Stored data entries:
************
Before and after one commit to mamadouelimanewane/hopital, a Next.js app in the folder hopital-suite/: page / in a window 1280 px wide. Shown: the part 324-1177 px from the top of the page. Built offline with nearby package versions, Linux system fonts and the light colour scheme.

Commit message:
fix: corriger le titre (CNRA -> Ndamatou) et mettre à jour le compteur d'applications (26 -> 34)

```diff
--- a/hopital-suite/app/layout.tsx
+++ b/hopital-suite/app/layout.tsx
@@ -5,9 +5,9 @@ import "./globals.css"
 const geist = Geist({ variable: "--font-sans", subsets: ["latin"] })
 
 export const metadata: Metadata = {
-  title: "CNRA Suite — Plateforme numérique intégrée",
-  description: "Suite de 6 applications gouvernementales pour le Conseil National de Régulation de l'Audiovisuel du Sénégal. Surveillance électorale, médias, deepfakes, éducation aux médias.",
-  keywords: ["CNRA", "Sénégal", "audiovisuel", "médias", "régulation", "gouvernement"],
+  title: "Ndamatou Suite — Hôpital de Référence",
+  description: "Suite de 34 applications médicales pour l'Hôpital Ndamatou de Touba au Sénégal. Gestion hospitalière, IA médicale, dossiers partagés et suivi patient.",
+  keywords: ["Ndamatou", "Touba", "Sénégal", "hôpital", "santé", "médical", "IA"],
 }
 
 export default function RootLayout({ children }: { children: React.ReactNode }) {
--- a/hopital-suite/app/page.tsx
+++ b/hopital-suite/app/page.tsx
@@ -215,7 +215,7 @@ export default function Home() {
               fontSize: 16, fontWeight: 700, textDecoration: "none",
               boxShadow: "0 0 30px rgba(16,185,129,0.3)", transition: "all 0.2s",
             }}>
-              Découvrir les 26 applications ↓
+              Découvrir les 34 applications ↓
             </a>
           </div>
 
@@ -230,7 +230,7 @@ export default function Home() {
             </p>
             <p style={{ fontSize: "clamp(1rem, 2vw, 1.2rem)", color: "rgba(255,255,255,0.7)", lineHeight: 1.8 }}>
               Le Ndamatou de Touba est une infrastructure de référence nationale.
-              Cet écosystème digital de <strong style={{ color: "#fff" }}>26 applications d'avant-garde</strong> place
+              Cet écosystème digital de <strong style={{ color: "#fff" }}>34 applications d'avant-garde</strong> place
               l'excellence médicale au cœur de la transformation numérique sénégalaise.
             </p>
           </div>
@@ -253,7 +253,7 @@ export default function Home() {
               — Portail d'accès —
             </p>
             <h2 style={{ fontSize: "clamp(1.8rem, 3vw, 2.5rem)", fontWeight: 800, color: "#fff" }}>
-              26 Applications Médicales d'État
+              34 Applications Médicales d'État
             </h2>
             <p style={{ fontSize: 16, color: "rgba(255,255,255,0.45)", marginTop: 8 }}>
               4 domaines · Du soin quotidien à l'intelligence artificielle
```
************
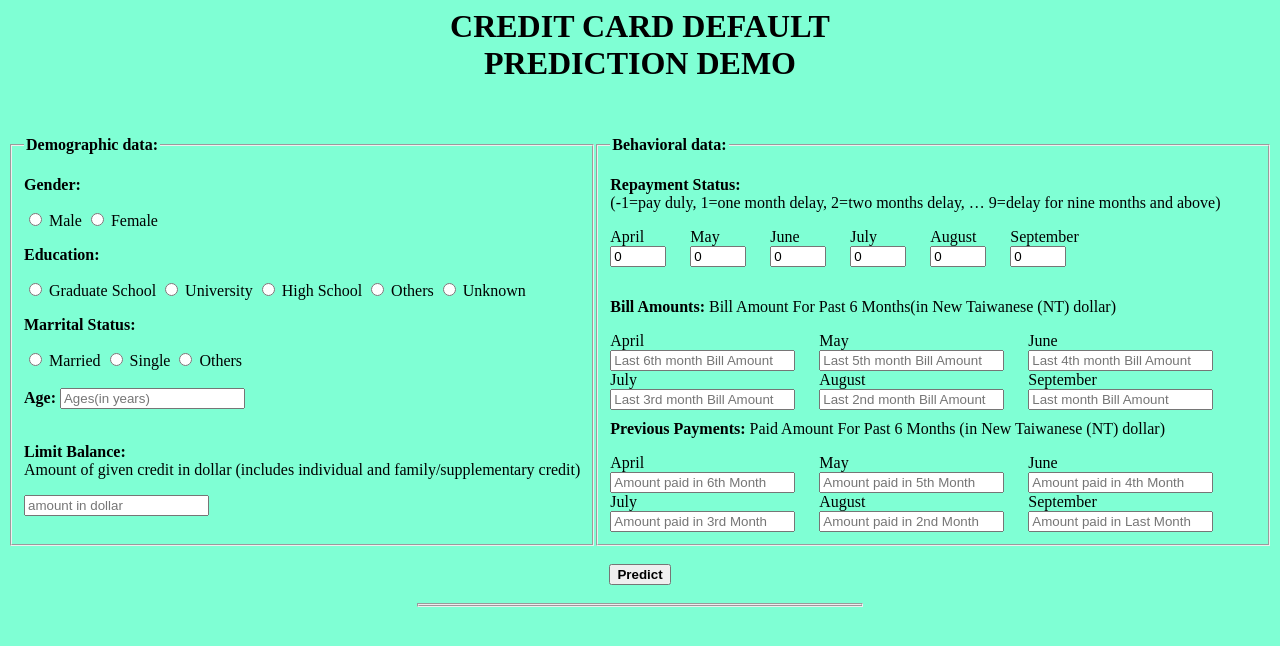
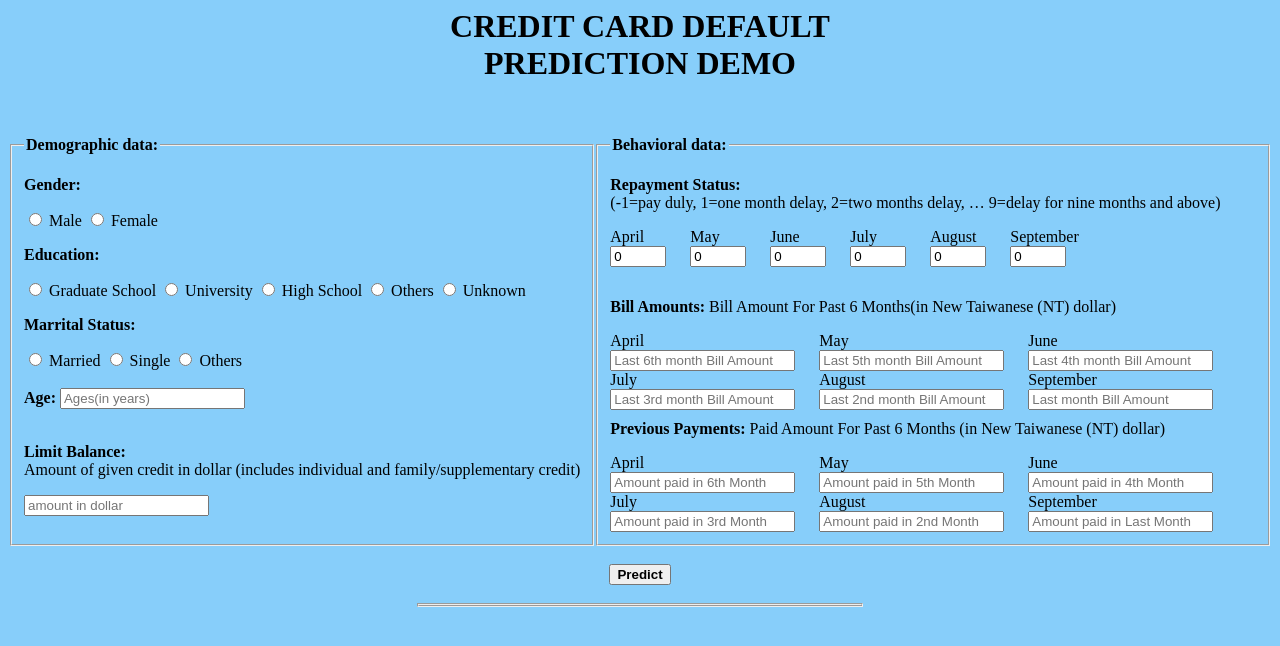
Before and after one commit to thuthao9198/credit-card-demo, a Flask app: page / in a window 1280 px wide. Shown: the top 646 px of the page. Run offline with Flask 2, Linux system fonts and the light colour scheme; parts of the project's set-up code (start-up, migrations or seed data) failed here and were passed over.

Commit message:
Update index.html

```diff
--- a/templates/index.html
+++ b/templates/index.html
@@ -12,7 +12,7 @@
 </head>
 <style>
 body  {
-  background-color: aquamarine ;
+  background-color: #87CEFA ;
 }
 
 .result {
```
************
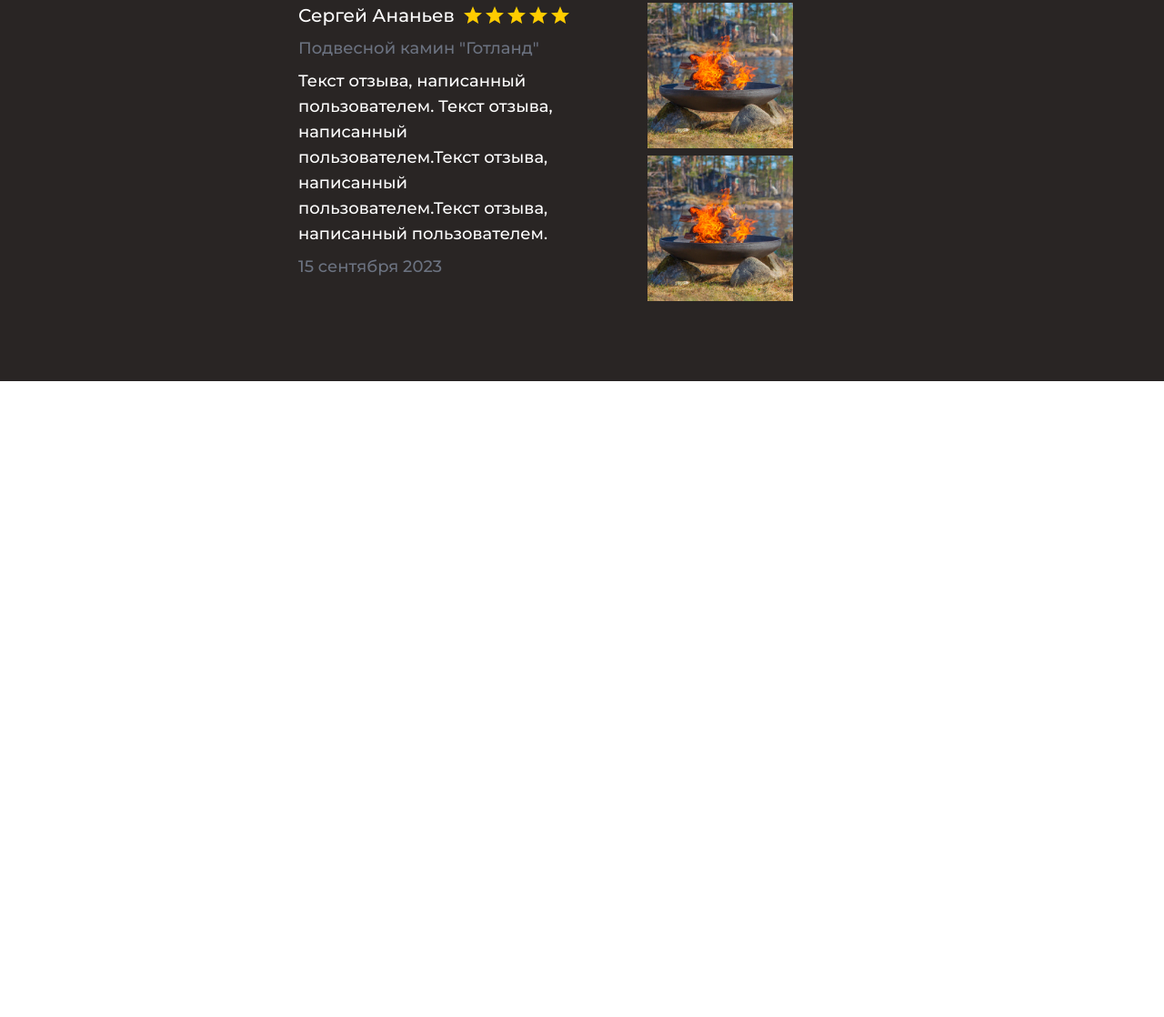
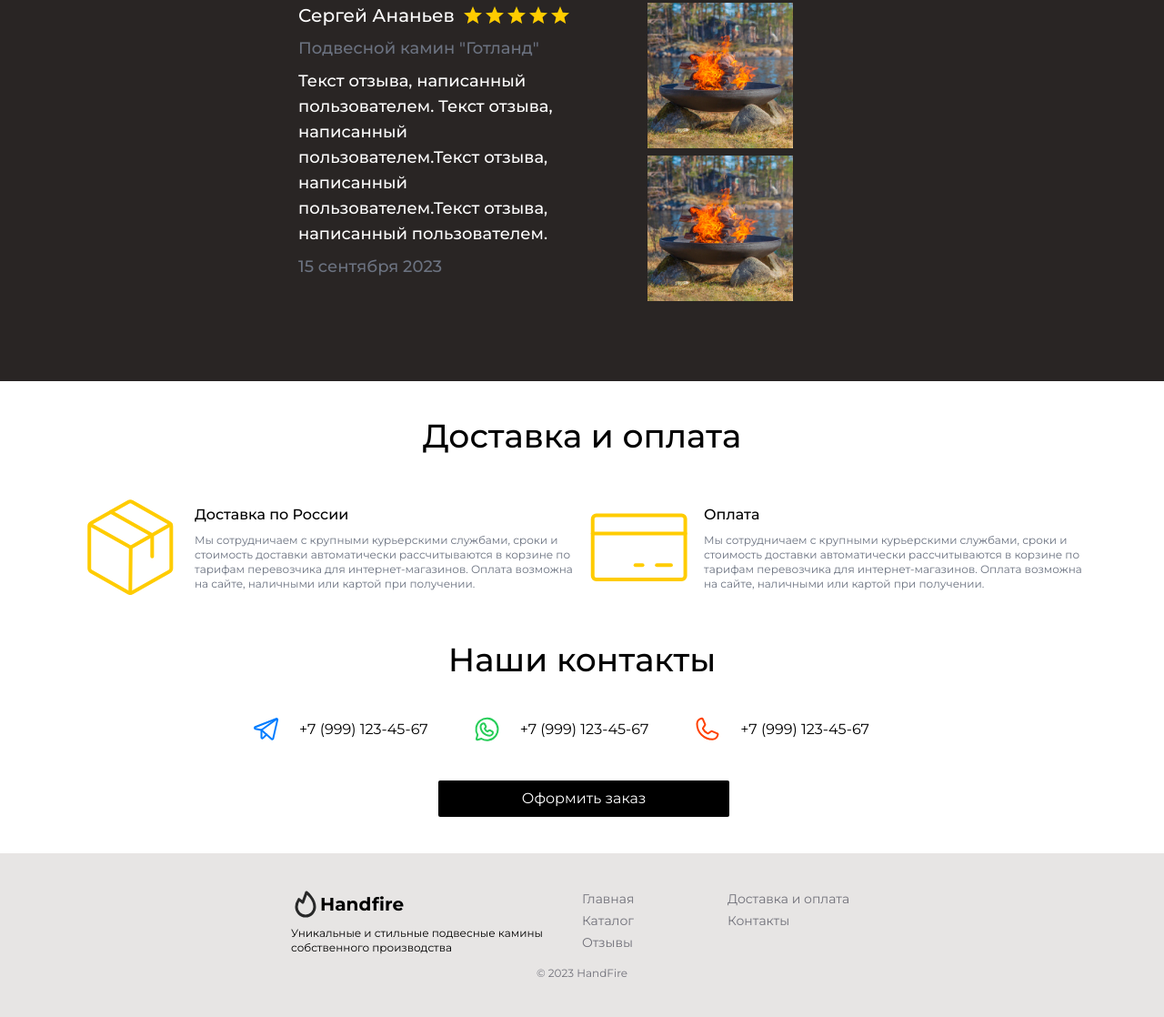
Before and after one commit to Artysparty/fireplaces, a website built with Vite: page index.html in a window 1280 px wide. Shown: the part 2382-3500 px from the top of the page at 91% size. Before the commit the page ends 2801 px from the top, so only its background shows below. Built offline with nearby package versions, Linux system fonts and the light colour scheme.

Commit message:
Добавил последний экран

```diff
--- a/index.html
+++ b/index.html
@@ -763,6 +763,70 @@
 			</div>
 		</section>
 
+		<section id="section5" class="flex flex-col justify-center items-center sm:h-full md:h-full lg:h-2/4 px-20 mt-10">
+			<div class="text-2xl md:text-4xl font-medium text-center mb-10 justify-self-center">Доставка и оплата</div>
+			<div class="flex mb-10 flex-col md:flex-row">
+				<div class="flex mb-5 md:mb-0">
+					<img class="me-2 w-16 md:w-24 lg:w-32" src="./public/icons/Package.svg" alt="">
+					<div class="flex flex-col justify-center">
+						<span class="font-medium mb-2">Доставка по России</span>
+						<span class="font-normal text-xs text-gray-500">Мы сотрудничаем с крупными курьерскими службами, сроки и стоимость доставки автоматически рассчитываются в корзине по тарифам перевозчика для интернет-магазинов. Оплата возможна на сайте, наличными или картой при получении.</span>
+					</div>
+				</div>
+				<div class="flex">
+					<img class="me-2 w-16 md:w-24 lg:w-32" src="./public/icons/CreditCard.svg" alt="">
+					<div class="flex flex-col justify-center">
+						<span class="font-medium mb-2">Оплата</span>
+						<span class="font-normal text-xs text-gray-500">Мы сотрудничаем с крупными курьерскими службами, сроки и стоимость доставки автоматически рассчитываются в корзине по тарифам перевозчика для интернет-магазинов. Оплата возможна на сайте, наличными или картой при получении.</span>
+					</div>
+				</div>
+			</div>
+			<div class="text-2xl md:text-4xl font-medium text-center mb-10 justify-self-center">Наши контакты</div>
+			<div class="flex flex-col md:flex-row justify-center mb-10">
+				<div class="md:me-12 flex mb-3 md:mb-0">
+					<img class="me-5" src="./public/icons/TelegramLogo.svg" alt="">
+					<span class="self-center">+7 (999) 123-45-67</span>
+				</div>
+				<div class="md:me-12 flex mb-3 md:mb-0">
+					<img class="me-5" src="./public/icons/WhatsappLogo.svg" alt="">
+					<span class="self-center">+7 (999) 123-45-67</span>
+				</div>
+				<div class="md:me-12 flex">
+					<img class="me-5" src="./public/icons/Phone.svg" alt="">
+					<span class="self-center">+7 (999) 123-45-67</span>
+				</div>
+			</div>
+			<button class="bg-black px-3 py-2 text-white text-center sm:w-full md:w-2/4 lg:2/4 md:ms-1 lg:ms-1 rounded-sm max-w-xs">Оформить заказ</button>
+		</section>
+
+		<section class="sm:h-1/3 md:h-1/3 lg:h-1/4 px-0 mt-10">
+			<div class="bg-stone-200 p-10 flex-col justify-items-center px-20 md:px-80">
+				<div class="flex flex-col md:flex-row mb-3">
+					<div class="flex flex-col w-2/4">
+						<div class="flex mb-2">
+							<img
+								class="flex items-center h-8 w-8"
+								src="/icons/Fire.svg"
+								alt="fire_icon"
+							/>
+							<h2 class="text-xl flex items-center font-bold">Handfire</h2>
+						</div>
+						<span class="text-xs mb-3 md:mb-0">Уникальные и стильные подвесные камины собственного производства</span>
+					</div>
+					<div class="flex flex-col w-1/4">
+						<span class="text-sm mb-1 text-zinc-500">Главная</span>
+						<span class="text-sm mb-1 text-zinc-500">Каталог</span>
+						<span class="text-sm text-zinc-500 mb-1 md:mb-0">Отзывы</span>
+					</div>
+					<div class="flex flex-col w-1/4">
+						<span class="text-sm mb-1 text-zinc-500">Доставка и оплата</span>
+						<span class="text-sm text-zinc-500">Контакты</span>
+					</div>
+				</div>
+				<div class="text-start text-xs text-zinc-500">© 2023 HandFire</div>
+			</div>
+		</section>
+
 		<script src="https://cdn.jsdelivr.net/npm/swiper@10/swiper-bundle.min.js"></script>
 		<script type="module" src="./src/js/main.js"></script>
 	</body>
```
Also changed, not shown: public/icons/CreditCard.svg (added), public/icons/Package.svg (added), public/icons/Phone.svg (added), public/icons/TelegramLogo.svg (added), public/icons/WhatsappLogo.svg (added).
************
▸ **EXERCISE AIM**
Search the records for the string "style" and, wherever a line contains it, please copy that line.

▸ **PROBLEM SOLUTION**
             <p style={{ fontSize: "clamp(1rem, 2vw, 1.2rem)", color: "rgba(255,255,255,0.7)", lineHeight: 1.8 }}>
-              Cet écosystème digital de <strong style={{ color: "#fff" }}>26 applications d'avant-garde</strong> place
+              Cet écosystème digital de <strong style={{ color: "#fff" }}>34 applications d'avant-garde</strong> place
             <h2 style={{ fontSize: "clamp(1.8rem, 3vw, 2.5rem)", fontWeight: 800, color: "#fff" }}>
             <p style={{ fontSize: 16, color: "rgba(255,255,255,0.45)", marginTop: 8 }}>
 <style>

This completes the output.